Among the entries below, find how many lines carry the word "sourcePoint" and state only that figure.

## INFORMATION:
--*--

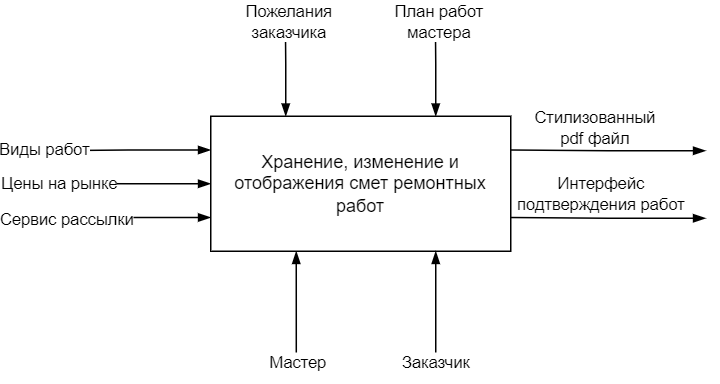
Before: 2/gb_module2_2-0.drawio.png, a diagram exported from draw.io (mrr000/gb_module2). Source tidied: cells renumbered, new cells last; positions are measured from the earlier drawing's top-left corner, leaving out a move shared by most shapes. Its diagram source:
```xml
<mxGraphModel>
  <root>
    <mxCell id="0" />
    <mxCell id="1" parent="0" />
    <mxCell id="2" style="edgeStyle=orthogonalEdgeStyle;rounded=0;jettySize=auto;html=1;exitX=0;exitY=0.25;exitDx=0;exitDy=0;labelBorderColor=none;startArrow=blockThin;startFill=1;endArrow=none;endFill=0;" parent="1" edge="1" source="18">
      <mxGeometry relative="1" as="geometry">
        <mxPoint y="93" as="targetPoint" />
      </mxGeometry>
    </mxCell>
    <mxCell id="3" value="Виды работ" style="edgeLabel;html=1;align=center;verticalAlign=middle;" parent="2" vertex="1">
      <mxGeometry x="0.83" y="-1" relative="1" as="geometry">
        <mxPoint x="-11" as="offset" />
      </mxGeometry>
    </mxCell>
    <mxCell id="4" style="edgeStyle=orthogonalEdgeStyle;rounded=0;jettySize=auto;html=1;exitX=0;exitY=0.5;exitDx=0;exitDy=0;labelBorderColor=none;startArrow=blockThin;startFill=1;endArrow=none;endFill=0;" parent="1" edge="1" source="18">
      <mxGeometry relative="1" as="geometry">
        <mxPoint y="114.9" as="targetPoint" />
      </mxGeometry>
    </mxCell>
    <mxCell id="5" value="Цены на рынке" style="edgeLabel;html=1;align=center;verticalAlign=middle;" parent="4" vertex="1">
      <mxGeometry x="0.86" relative="1" as="geometry" />
    </mxCell>
    <mxCell id="6" style="edgeStyle=orthogonalEdgeStyle;rounded=0;orthogonalLoop=1;jettySize=auto;html=1;exitX=0.5;exitY=1;exitDx=0;exitDy=0;labelBorderColor=none;startArrow=blockThin;startFill=1;endArrow=none;endFill=0;" parent="1" edge="1">
      <mxGeometry relative="1" as="geometry">
        <mxPoint x="167" y="160" as="sourcePoint" />
        <mxPoint x="167" y="240" as="targetPoint" />
      </mxGeometry>
    </mxCell>
    <mxCell id="7" value="Мастер" style="edgeLabel;html=1;align=center;verticalAlign=middle;" parent="6" vertex="1">
      <mxGeometry x="0.73" relative="1" as="geometry">
        <mxPoint y="4" as="offset" />
      </mxGeometry>
    </mxCell>
    <mxCell id="8" style="edgeStyle=orthogonalEdgeStyle;rounded=0;jettySize=auto;html=1;exitX=0.25;exitY=0;exitDx=0;exitDy=0;labelBorderColor=none;startArrow=blockThin;startFill=1;endArrow=none;endFill=0;" parent="1" edge="1" source="18">
      <mxGeometry relative="1" as="geometry">
        <mxPoint x="159.7" as="targetPoint" />
      </mxGeometry>
    </mxCell>
    <mxCell id="9" value="Пожелания&lt;br&gt;заказчика" style="edgeLabel;html=1;align=center;verticalAlign=middle;" parent="8" vertex="1">
      <mxGeometry x="0.73" y="-2" relative="1" as="geometry">
        <mxPoint y="-3" as="offset" />
      </mxGeometry>
    </mxCell>
    <mxCell id="10" style="edgeStyle=orthogonalEdgeStyle;rounded=0;jettySize=auto;html=1;exitX=0.75;exitY=0;exitDx=0;exitDy=0;labelBorderColor=none;startArrow=blockThin;startFill=1;endArrow=none;endFill=0;" parent="1" edge="1" source="18">
      <mxGeometry relative="1" as="geometry">
        <mxPoint x="259.7" as="targetPoint" />
      </mxGeometry>
    </mxCell>
    <mxCell id="11" value="План работ&lt;br&gt;мастера" style="edgeLabel;html=1;align=center;verticalAlign=middle;" parent="10" vertex="1">
      <mxGeometry x="0.79" y="-2" relative="1" as="geometry">
        <mxPoint y="-1" as="offset" />
      </mxGeometry>
    </mxCell>
    <mxCell id="12" style="edgeStyle=orthogonalEdgeStyle;rounded=0;jettySize=auto;html=1;exitX=0;exitY=0.75;exitDx=0;exitDy=0;labelBorderColor=none;startArrow=blockThin;startFill=1;endArrow=none;endFill=0;" parent="1" edge="1" source="18">
      <mxGeometry relative="1" as="geometry">
        <mxPoint y="137.7" as="targetPoint" />
      </mxGeometry>
    </mxCell>
    <mxCell id="13" value="Сервис рассылки" style="edgeLabel;html=1;align=center;verticalAlign=middle;" parent="12" vertex="1">
      <mxGeometry x="0.76" y="1" relative="1" as="geometry" />
    </mxCell>
    <mxCell id="14" style="edgeStyle=orthogonalEdgeStyle;rounded=0;jettySize=auto;html=1;labelBorderColor=none;startArrow=blockThin;startFill=1;endArrow=none;endFill=0;entryX=1;entryY=0.25;entryDx=0;entryDy=0;" parent="1" edge="1" target="18">
      <mxGeometry relative="1" as="geometry">
        <mxPoint x="440" y="93" as="sourcePoint" />
      </mxGeometry>
    </mxCell>
    <mxCell id="15" value="Стилизованный&lt;br&gt;pdf файл" style="edgeLabel;html=1;align=center;verticalAlign=middle;" parent="14" vertex="1">
      <mxGeometry x="-0.67" y="2" relative="1" as="geometry">
        <mxPoint x="-53" y="-17" as="offset" />
      </mxGeometry>
    </mxCell>
    <mxCell id="16" style="edgeStyle=orthogonalEdgeStyle;rounded=0;jettySize=auto;html=1;labelBorderColor=none;startArrow=blockThin;startFill=1;endArrow=none;endFill=0;entryX=1;entryY=0.75;entryDx=0;entryDy=0;" parent="1" edge="1" target="18">
      <mxGeometry relative="1" as="geometry">
        <mxPoint x="440" y="138" as="sourcePoint" />
      </mxGeometry>
    </mxCell>
    <mxCell id="17" value="Интерфейс&lt;br&gt;подтверждения работ" style="edgeLabel;html=1;align=center;verticalAlign=middle;" parent="16" vertex="1">
      <mxGeometry x="0.3" y="-1" relative="1" as="geometry">
        <mxPoint x="14" y="-15" as="offset" />
      </mxGeometry>
    </mxCell>
    <mxCell id="18" value="Хранение, изменение и отображения смет ремонтных работ" style="rounded=0;whiteSpace=wrap;html=1;shadow=0;sketch=0;" parent="1" vertex="1">
      <mxGeometry x="110" y="70" width="200" height="90" as="geometry" />
    </mxCell>
    <mxCell id="19" style="edgeStyle=orthogonalEdgeStyle;rounded=0;jettySize=auto;html=1;exitX=0.75;exitY=1;exitDx=0;exitDy=0;labelBorderColor=none;startArrow=blockThin;startFill=1;endArrow=none;endFill=0;" parent="1" edge="1" source="18">
      <mxGeometry relative="1" as="geometry">
        <mxPoint x="260" y="240" as="targetPoint" />
      </mxGeometry>
    </mxCell>
    <mxCell id="20" value="Заказчик" style="edgeLabel;html=1;align=center;verticalAlign=middle;" parent="19" vertex="1">
      <mxGeometry x="0.73" relative="1" as="geometry">
        <mxPoint y="4" as="offset" />
      </mxGeometry>
    </mxCell>
  </root>
</mxGraphModel>
```
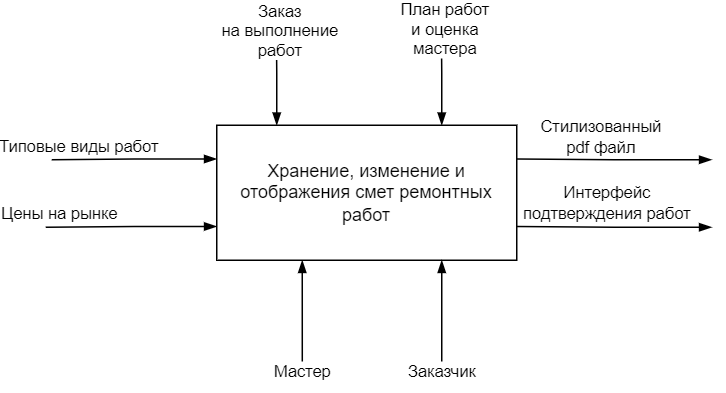
After the commit.

Commit message:
updates second task

The edit, as a diff of the source:
```diff
@@ -7,18 +7,24 @@
         <mxPoint y="93" as="targetPoint" />
       </mxGeometry>
     </mxCell>
-    <mxCell id="3" value="Виды работ" style="edgeLabel;html=1;align=center;verticalAlign=middle;" parent="2" vertex="1">
+    <mxCell id="3" value="Типовые виды работ" style="edgeLabel;html=1;align=center;verticalAlign=middle;" parent="2" vertex="1">
       <mxGeometry x="0.83" y="-1" relative="1" as="geometry">
-        <mxPoint x="-11" as="offset" />
+        <mxPoint x="8" y="-8" as="offset" />
       </mxGeometry>
     </mxCell>
-    <mxCell id="4" style="edgeStyle=orthogonalEdgeStyle;rounded=0;jettySize=auto;html=1;exitX=0;exitY=0.5;exitDx=0;exitDy=0;labelBorderColor=none;startArrow=blockThin;startFill=1;endArrow=none;endFill=0;" parent="1" edge="1" source="18">
+    <mxCell id="4" style="edgeStyle=orthogonalEdgeStyle;rounded=0;jettySize=auto;html=1;exitX=0;exitY=0.75;exitDx=0;exitDy=0;labelBorderColor=none;startArrow=blockThin;startFill=1;endArrow=none;endFill=0;" parent="1" edge="1" source="18">
       <mxGeometry relative="1" as="geometry">
-        <mxPoint y="114.9" as="targetPoint" />
+        <mxPoint x="-4" y="138" as="targetPoint" />
+        <Array as="points">
+          <mxPoint x="55" y="138" />
+          <mxPoint y="138" />
+        </Array>
       </mxGeometry>
     </mxCell>
     <mxCell id="5" value="Цены на рынке" style="edgeLabel;html=1;align=center;verticalAlign=middle;" parent="4" vertex="1">
-      <mxGeometry x="0.86" relative="1" as="geometry" />
+      <mxGeometry x="0.86" relative="1" as="geometry">
+        <mxPoint y="-9" as="offset" />
+      </mxGeometry>
     </mxCell>
     <mxCell id="6" style="edgeStyle=orthogonalEdgeStyle;rounded=0;orthogonalLoop=1;jettySize=auto;html=1;exitX=0.5;exitY=1;exitDx=0;exitDy=0;labelBorderColor=none;startArrow=blockThin;startFill=1;endArrow=none;endFill=0;" parent="1" edge="1">
       <mxGeometry relative="1" as="geometry">
@@ -31,12 +37,16 @@
         <mxPoint y="4" as="offset" />
       </mxGeometry>
     </mxCell>
-    <mxCell id="8" style="edgeStyle=orthogonalEdgeStyle;rounded=0;jettySize=auto;html=1;exitX=0.25;exitY=0;exitDx=0;exitDy=0;labelBorderColor=none;startArrow=blockThin;startFill=1;endArrow=none;endFill=0;" parent="1" edge="1" source="18">
+    <mxCell id="8" style="edgeStyle=orthogonalEdgeStyle;rounded=0;orthogonalLoop=1;jettySize=auto;html=1;exitX=0.25;exitY=0;exitDx=0;exitDy=0;labelBorderColor=none;startArrow=blockThin;startFill=1;endArrow=none;endFill=0;" parent="1" edge="1">
       <mxGeometry relative="1" as="geometry">
-        <mxPoint x="159.7" as="targetPoint" />
+        <mxPoint x="150" y="70" as="sourcePoint" />
+        <mxPoint x="149.7" as="targetPoint" />
+        <Array as="points">
+          <mxPoint x="150" y="35" />
+        </Array>
       </mxGeometry>
     </mxCell>
-    <mxCell id="9" value="Пожелания&lt;br&gt;заказчика" style="edgeLabel;html=1;align=center;verticalAlign=middle;" parent="8" vertex="1">
+    <mxCell id="9" value="Заказ&lt;br&gt;на выполнение&lt;br&gt;работ" style="edgeLabel;html=1;align=center;verticalAlign=middle;" parent="8" vertex="1">
       <mxGeometry x="0.73" y="-2" relative="1" as="geometry">
         <mxPoint y="-3" as="offset" />
       </mxGeometry>
@@ -46,19 +56,11 @@
         <mxPoint x="259.7" as="targetPoint" />
       </mxGeometry>
     </mxCell>
-    <mxCell id="11" value="План работ&lt;br&gt;мастера" style="edgeLabel;html=1;align=center;verticalAlign=middle;" parent="10" vertex="1">
+    <mxCell id="11" value="План работ&lt;br&gt;и оценка&lt;br&gt;мастера" style="edgeLabel;html=1;align=center;verticalAlign=middle;" parent="10" vertex="1">
       <mxGeometry x="0.79" y="-2" relative="1" as="geometry">
         <mxPoint y="-1" as="offset" />
       </mxGeometry>
     </mxCell>
-    <mxCell id="12" style="edgeStyle=orthogonalEdgeStyle;rounded=0;jettySize=auto;html=1;exitX=0;exitY=0.75;exitDx=0;exitDy=0;labelBorderColor=none;startArrow=blockThin;startFill=1;endArrow=none;endFill=0;" parent="1" edge="1" source="18">
-      <mxGeometry relative="1" as="geometry">
-        <mxPoint y="137.7" as="targetPoint" />
-      </mxGeometry>
-    </mxCell>
-    <mxCell id="13" value="Сервис рассылки" style="edgeLabel;html=1;align=center;verticalAlign=middle;" parent="12" vertex="1">
-      <mxGeometry x="0.76" y="1" relative="1" as="geometry" />
-    </mxCell>
     <mxCell id="14" style="edgeStyle=orthogonalEdgeStyle;rounded=0;jettySize=auto;html=1;labelBorderColor=none;startArrow=blockThin;startFill=1;endArrow=none;endFill=0;entryX=1;entryY=0.25;entryDx=0;entryDy=0;" parent="1" edge="1" target="18">
       <mxGeometry relative="1" as="geometry">
         <mxPoint x="440" y="93" as="sourcePoint" />
```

--*--

## OUTPUT FOR THIS TASK:
5